Eike Batista, the Brazilian tycoon that tied his fortunes to the country’s commodities apogee in the past several years, is coming down from the mountaintop.
The flashy billionaire, who ends each of his companies’ names with the letter “X” to symbolize a multiplication of wealth, might need to start thinking of those X’s as strikes on his ambitions.
After months of signs that his oil and gas exploration was failing to make forecast targets (not unlike the way Petrobras has conducted its business) and share delistings, today the FT reports that Batista’s mining giant MMX was hit by a US$1.9bn fine from the Brazilian government for tax evasion. The fine, according to the FT, is equivalent to about 80% of the company’s market value (and likely more than its market value once the news sets in).
This raises the question of whether Batista’s fortunes are more closely linked with the underlying value of his operations, the overall macro environment in his industries, or the government’s opinion of his contributions to Brazil. Brazil’s creeping statism is no mystery to anyone trying to do business in sensitive sectors, but Batista’s seeming success in building and listing companies in areas traditionally controlled by the state once-upon-a-time seemed to be a private diamond in the rough of state control.

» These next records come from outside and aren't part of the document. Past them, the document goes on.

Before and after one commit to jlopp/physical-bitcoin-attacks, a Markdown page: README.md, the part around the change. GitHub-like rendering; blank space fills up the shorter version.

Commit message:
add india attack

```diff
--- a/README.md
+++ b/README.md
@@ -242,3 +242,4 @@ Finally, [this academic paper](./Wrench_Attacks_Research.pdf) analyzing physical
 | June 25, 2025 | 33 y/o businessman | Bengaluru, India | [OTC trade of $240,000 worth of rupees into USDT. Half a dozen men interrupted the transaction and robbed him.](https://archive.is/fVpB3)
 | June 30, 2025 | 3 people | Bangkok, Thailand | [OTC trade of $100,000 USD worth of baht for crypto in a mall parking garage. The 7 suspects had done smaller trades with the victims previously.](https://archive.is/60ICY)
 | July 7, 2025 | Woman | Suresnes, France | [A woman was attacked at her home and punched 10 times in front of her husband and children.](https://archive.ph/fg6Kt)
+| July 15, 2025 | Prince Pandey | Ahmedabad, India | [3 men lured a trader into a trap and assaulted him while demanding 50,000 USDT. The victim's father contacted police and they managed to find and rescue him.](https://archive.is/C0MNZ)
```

Now that his fortunes seem to be fading, serious Brazil observers should be asking questions about the country’s byzantine tax laws and treatment of foreign investment (the fine principally relates to Anglo-American’s stake in an MMX mine). This is not to mention thornier questions around how receptive the country is to private investment and how active the government is in picking winners and losers.

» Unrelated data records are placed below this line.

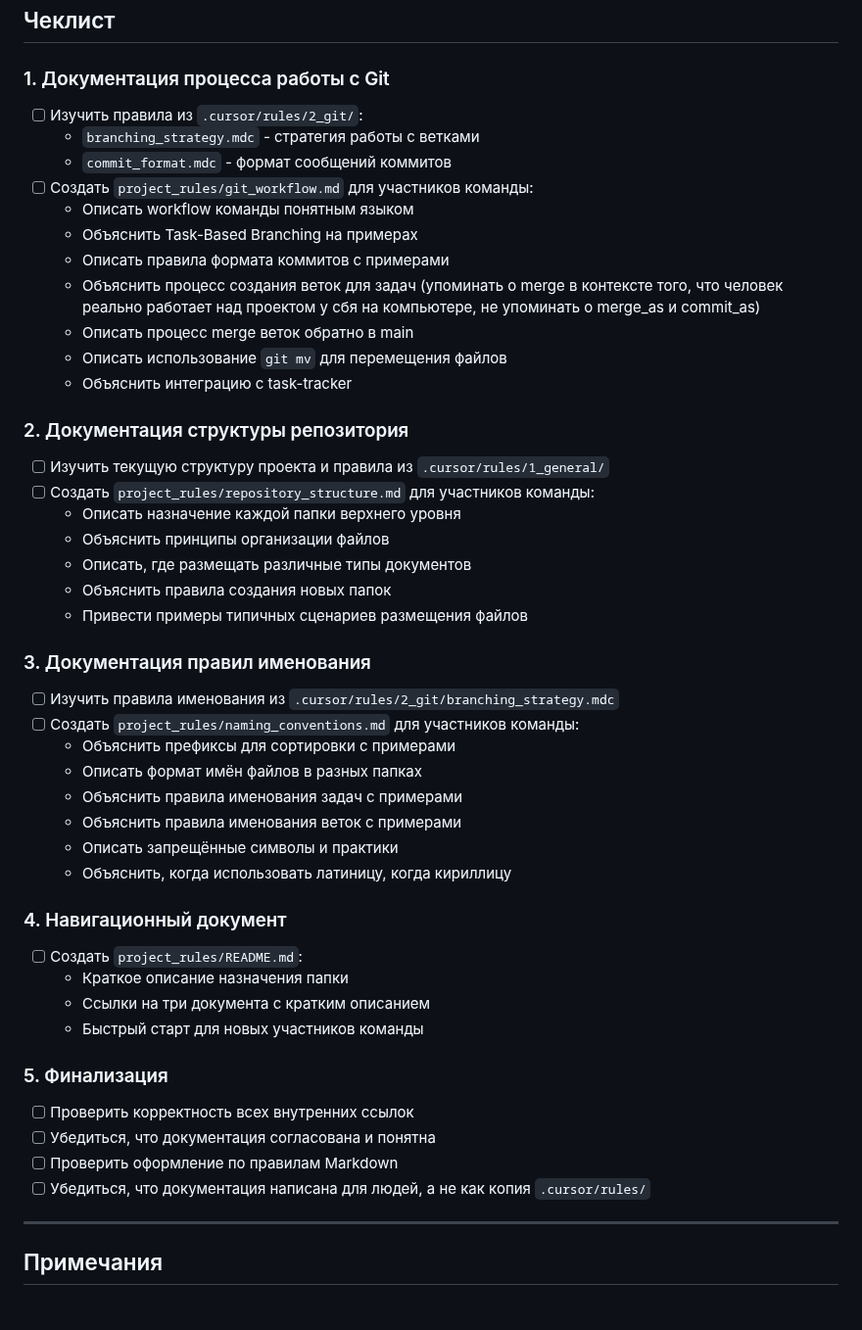
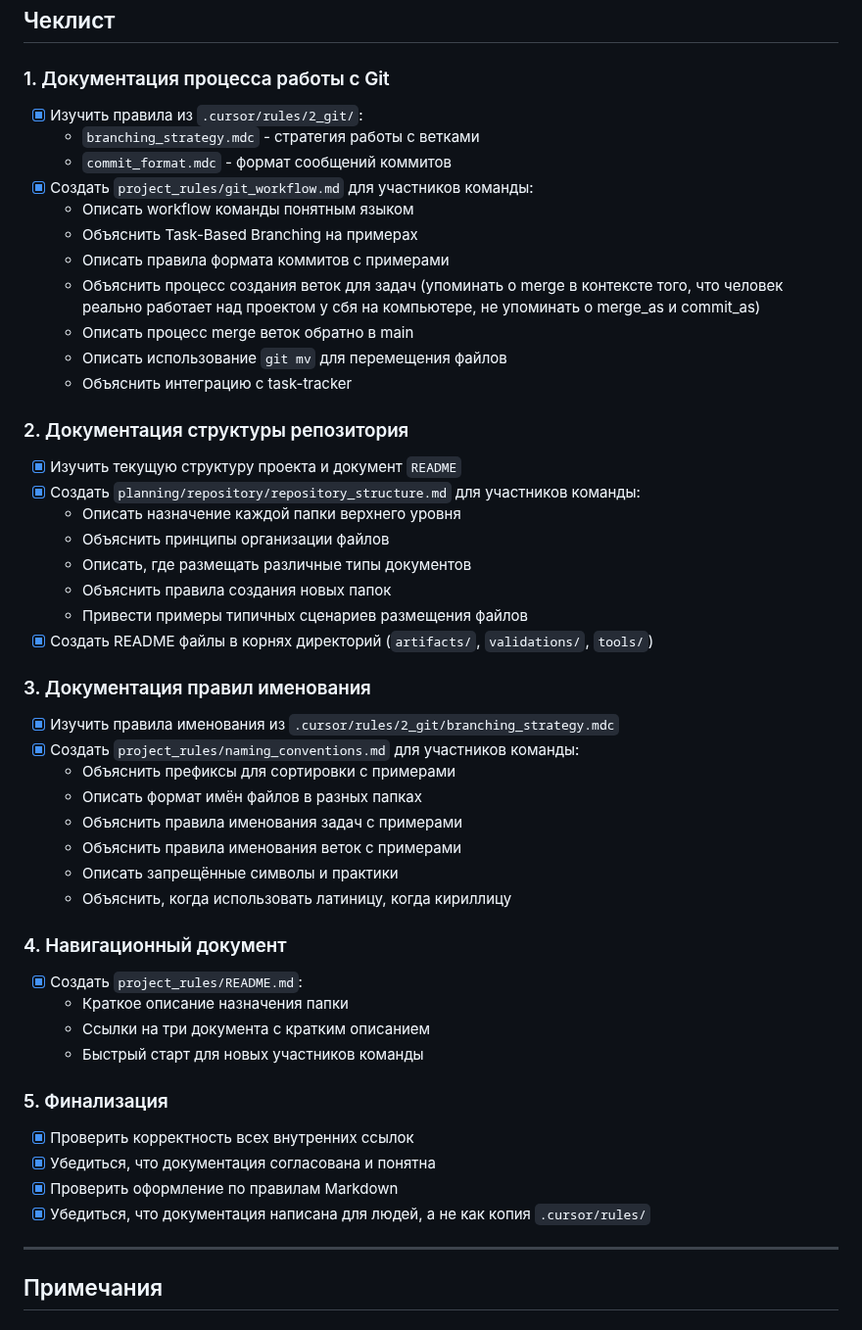
Before and after one commit to ITSIMS/ITSIMS-IT-Service-Inventory-and-Management-System, a Markdown page: task-tracker/3_done/2025-11-29_Grechko.md, the part around the change. Shown at 98% size. Drawn GitHub-style.

Commit message:
chore(docs): выполнить задачу

```diff
--- a/task-tracker/2_in_progress/2025-11-29_Grechko.md
+++ b/task-tracker/3_done/2025-11-29_Grechko.md
@@ -36,10 +36,10 @@ description: "Создать документацию по работе с Git,
 ## Чеклист
 
 ### 1. Документация процесса работы с Git
-- [ ] Изучить правила из `.cursor/rules/2_git/`:
+- [x] Изучить правила из `.cursor/rules/2_git/`:
   - `branching_strategy.mdc` - стратегия работы с ветками
   - `commit_format.mdc` - формат сообщений коммитов
-- [ ] Создать `project_rules/git_workflow.md` для участников команды:
+- [x] Создать `project_rules/git_workflow.md` для участников команды:
   - Описать workflow команды понятным языком
   - Объяснить Task-Based Branching на примерах
   - Описать правила формата коммитов с примерами
@@ -49,17 +49,18 @@ description: "Создать документацию по работе с Git,
   - Объяснить интеграцию с task-tracker
 
 ### 2. Документация структуры репозитория
-- [ ] Изучить текущую структуру проекта и правила из `.cursor/rules/1_general/`
-- [ ] Создать `project_rules/repository_structure.md` для участников команды:
+- [x] Изучить текущую структуру проекта и документ `README`
+- [x] Создать `planning/repository/repository_structure.md` для участников команды:
   - Описать назначение каждой папки верхнего уровня
   - Объяснить принципы организации файлов
   - Описать, где размещать различные типы документов
   - Объяснить правила создания новых папок
   - Привести примеры типичных сценариев размещения файлов
+- [x] Создать README файлы в корнях директорий (`artifacts/`, `validations/`, `tools/`)
 
 ### 3. Документация правил именования
-- [ ] Изучить правила именования из `.cursor/rules/2_git/branching_strategy.mdc`
-- [ ] Создать `project_rules/naming_conventions.md` для участников команды:
+- [x] Изучить правила именования из `.cursor/rules/2_git/branching_strategy.mdc`
+- [x] Создать `project_rules/naming_conventions.md` для участников команды:
   - Объяснить префиксы для сортировки с примерами
   - Описать формат имён файлов в разных папках
   - Объяснить правила именования задач с примерами
@@ -68,16 +69,16 @@ description: "Создать документацию по работе с Git,
   - Объяснить, когда использовать латиницу, когда кириллицу
 
 ### 4. Навигационный документ
-- [ ] Создать `project_rules/README.md`:
+- [x] Создать `project_rules/README.md`:
   - Краткое описание назначения папки
   - Ссылки на три документа с кратким описанием
   - Быстрый старт для новых участников команды
 
 ### 5. Финализация
-- [ ] Проверить корректность всех внутренних ссылок
-- [ ] Убедиться, что документация согласована и понятна
-- [ ] Проверить оформление по правилам Markdown
-- [ ] Убедиться, что документация написана для людей, а не как копия `.cursor/rules/`
+- [x] Проверить корректность всех внутренних ссылок
+- [x] Убедиться, что документация согласована и понятна
+- [x] Проверить оформление по правилам Markdown
+- [x] Убедиться, что документация написана для людей, а не как копия `.cursor/rules/`
 
 ---
 
```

Still, one undoubted loser this year is Eike, who has lost his title of Brazil’s richest man and wunderkind to the private sector. It’s hard to drum up tears for someone becoming less of a billionaire, but easy to lament what this means more broadly for Brazil’s trajectory.